- The differentiated daughter cell created via mitosis for erythrocytes is the proerythroblast.
- Development states progress until the cell no longer has a nucleus and is called a reticulocyte.
- The complete process takes about 4 days.
- RBC are created at a rate of 200 billion per day to replace worn out/damaged RBCs.
(SG4) Characteristics of the outermost layer of the heart.
- Fibrous Pericardium
- Attached to the diaphram and to the major blood vessels exiting the top of the heart.
(SG4) Layers of the Heart from outside to inside...
- Fibrous Pericardium
- Parietal layer of the serous pericardium
- Pericardial space filled with 10-15 ml of pericardial or serous fluid
- Epicardium or visceral layer of the serous pericardium
- Fatty connective tissue with coronary vessels
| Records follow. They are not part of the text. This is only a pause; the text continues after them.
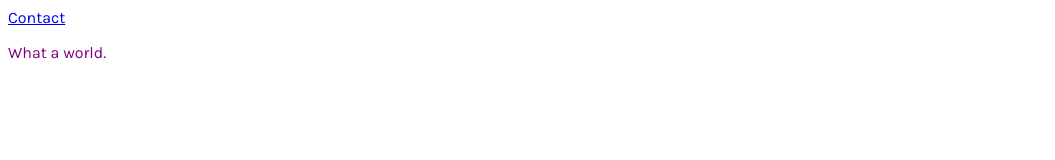
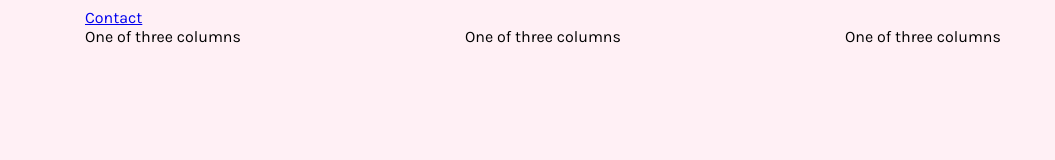
Before and after one commit to jinny-seo/jinny-seo.github.io, a Gatsby site: page / in a window 1280 px wide. Shown: the whole page, without its empty margins (0-1055 px from the left). Built offline with nearby package versions, Linux system fonts and the light colour scheme; Gatsby itself is replaced by a stand-in of ours.

Commit message:
react-grid-system and css working

```diff
--- /dev/null
+++ b/gatsby-browser.js
@@ -0,0 +1 @@
+import "./src/styles/global.css"
--- a/package.json
+++ b/package.json
@@ -15,9 +15,12 @@
     "deploy": "gatsby build && gh-pages -d public -b master"
   },
   "dependencies": {
+    "bootstrap": "^4.4.1",
     "gatsby": "^2.19.45",
     "react": "^16.12.0",
+    "react-bootstrap": "^1.0.0",
     "react-dom": "^16.12.0",
+    "react-grid-system": "^6.3.0",
     "typeface-karla": "0.0.72",
     "typeface-open-sans": "0.0.75"
   },
--- a/src/pages/index.js
+++ b/src/pages/index.js
@@ -1,12 +1,19 @@
 import React from "react"
+
+import { Container, Row, Col } from "react-grid-system"
 import { Link } from "gatsby"
 
 require("typeface-karla")
 
 export default () => (
-    <div style={{ color: `purple`, fontFamily: `Karla` }}>
+  <div className="pink-div" style={{ fontFamily: `Karla` }}>
+    <Container>
       <Link to="/contact/">Contact</Link>
-      <p>What a world.</p>
-
-    </div>
-  )
+      <Row>
+        <Col sm={4}>One of three columns</Col>
+        <Col sm={4}>One of three columns</Col>
+        <Col sm={4}>One of three columns</Col>
+      </Row>
+    </Container>
+  </div>
+)
--- /dev/null
+++ b/src/styles/global.css
@@ -0,0 +1,3 @@
+html {
+  background-color: lavenderblush;
+}
```
Also changed, not shown: 1 other file.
- Endocardium covering beamlike protrussions of the myocardium called trabeculae cardeae
(SG4) Characteristics of Fibrous pericardium
- Loose fitting
- Not attached to the heart, only to blood vessels exiting the heart.
(SG4) Function of the Serous pericardium
Consiting of the Parietal layer, attached to the fibrous pericardium, and the Visceral layer or Epicardium and the very important lubricating fluid in between them, they provide and environment wherein the heart can easily move with no danger from friction.
(SG4) Characteristics of the Endocardium
- Delicate layer of endothelium - simple squamous cells.
- Lines the heart and all of the blood vessels.
- Covers muscular projections of myocardium called trabeculae cardeae or "fleshy beams", which help to add force to the inwar contraction of the heart wall.
- Inward folds of endocardium make of the flaps or cusps of the heart valves.
(SG5) What are the wall layers commonly found in blood vessels and contrast this to capillaries.
- Elastic fibers
- Smooth muscle cells
- Arteries thicker than veins
- Missing in capillaries
- Collagen fibers
- Arteries thicker than veins
- Missing in capillaries
Capillaries have only an endothelial cell lining surrounded by a basement membrane.
(SG5) Name and describe the types of Capillaries
- Has "Pinocytic vessicles", which can transport subsytances rapidly.
- Has many "fenestrations" or pores.
- Many intercellular clefts (lrge gaps or openings), and an incomplete or missing basement membrane.
(SG6) Normal pattern of impulse conduction through the heart:
- Sinoatrial (SA) node - alone or with influence from syparthetic/parasympathetic
- Three internodal bundles, including an interatrial bundle to the left atrium
- Atrioventricular (AV) node - impulse SLOWS here to allow complete contraction of both atria
- AV bundle (bundle of His)
- Left and right AV bundle branches (septum)
- Subendocardial branches (Purkinje fibers) to lateral walls
(SG7) Map the flow of blood relative to the heart beginning with the return of deoxygenated blood
- Returns to Right Atrium via the superior and inferior Vena Cava, as well as the Coronary Sinus.
- Through AV Tricuspid Valve to Right Ventricle.
- Out the Pulmonary Semilunar Valve to the Pulmonary Trunk.
- To Lungs or Pulmonary Circuit.
- Returns to Left Atrium via the Left and Right Pulmonary veins.
- Through AV Mitral or Bicuspid Valve to Left Ventricle.
- Out the Aortic Semilunar Valve to the Ascending Aorta.
- To Body or Systemic Circuit.
(SG14) What did Starling find and how does it relate to Starling's law of the heart?
English physiologists Ernest Starling, expanding earlier work of Otto Frank (Frank-Starling), found that, within limits, i.e. normal conditions, the longer or more stretched myocardial fibers are at the beginning of a contraction, the stronger that contraction will be.
What influences how stretched these muscle fibers get is directly related to how much venous blood is returned to the ventricles, or venous return. The effect is that under normal conditions, the heart will pump out the amount of blood that is returned to it.
(SG14) What physiological factors affect the strength of a heartbeat besides Starling's law?
norepinephrin (NE) releasd by sympathetic fibers in the cardiac nerve and epinepherin released into the blood by the adrenal medulla can both increased the strength of contraction or contractility, of the heart